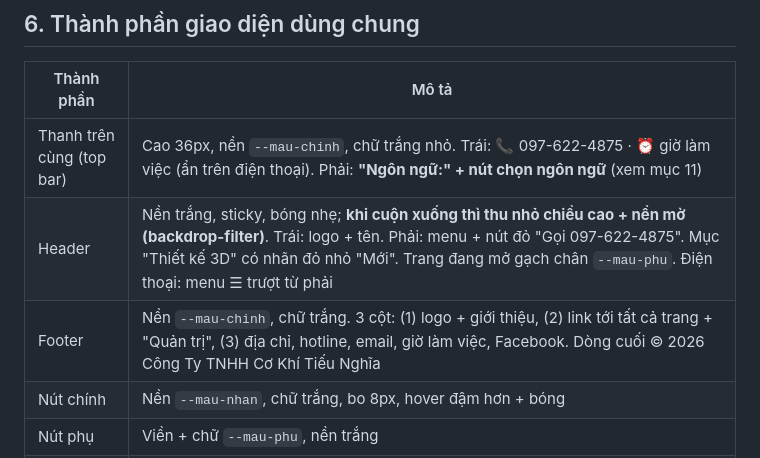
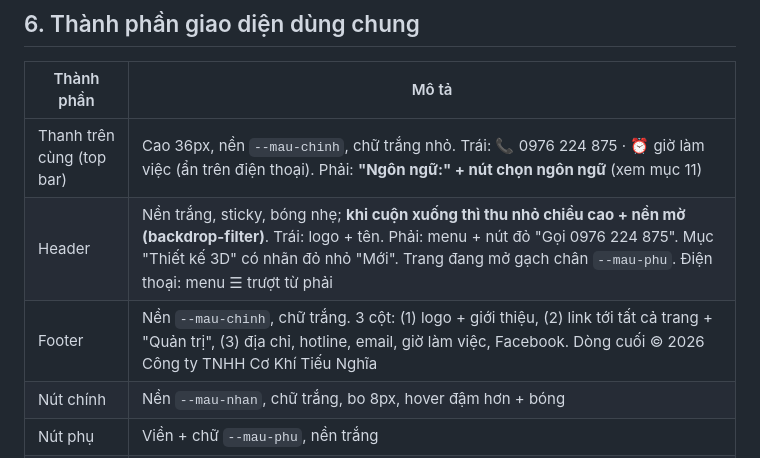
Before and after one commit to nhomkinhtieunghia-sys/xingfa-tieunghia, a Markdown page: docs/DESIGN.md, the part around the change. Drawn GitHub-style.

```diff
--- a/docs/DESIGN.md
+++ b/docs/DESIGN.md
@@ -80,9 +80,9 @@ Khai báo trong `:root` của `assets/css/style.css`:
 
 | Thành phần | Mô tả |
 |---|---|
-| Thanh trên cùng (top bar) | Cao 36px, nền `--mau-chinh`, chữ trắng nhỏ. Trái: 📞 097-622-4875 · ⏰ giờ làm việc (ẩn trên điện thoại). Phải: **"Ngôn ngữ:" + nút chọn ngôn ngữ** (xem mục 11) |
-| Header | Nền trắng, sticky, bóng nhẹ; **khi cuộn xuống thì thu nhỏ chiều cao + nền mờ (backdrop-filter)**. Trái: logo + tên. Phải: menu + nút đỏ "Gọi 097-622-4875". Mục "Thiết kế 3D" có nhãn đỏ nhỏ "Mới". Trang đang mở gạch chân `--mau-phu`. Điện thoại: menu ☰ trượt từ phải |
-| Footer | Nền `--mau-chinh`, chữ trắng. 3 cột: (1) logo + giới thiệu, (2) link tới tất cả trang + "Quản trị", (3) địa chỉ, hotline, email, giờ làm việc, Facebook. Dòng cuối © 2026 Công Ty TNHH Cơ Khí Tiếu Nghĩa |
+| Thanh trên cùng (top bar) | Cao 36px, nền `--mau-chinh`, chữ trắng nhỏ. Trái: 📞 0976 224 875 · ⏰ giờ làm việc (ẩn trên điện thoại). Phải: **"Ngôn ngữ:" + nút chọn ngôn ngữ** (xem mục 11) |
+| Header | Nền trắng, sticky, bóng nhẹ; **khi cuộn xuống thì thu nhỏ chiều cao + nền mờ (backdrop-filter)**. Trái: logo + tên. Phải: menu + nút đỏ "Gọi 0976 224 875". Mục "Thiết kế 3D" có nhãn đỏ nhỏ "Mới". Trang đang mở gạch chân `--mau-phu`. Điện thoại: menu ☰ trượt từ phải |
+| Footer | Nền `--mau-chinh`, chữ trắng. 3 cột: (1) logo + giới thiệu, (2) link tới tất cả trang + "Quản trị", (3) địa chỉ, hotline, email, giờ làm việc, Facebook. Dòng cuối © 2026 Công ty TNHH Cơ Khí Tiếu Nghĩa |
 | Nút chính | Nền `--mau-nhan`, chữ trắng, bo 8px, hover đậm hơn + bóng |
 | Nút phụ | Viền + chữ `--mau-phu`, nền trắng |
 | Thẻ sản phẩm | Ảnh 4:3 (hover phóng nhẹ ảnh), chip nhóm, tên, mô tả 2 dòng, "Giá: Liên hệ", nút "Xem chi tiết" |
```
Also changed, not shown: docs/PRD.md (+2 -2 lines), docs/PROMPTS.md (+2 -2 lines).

**Exercise details**
Please report how many lines in the listing above contain the word "link", and give nothing but the number.

**The answer**
2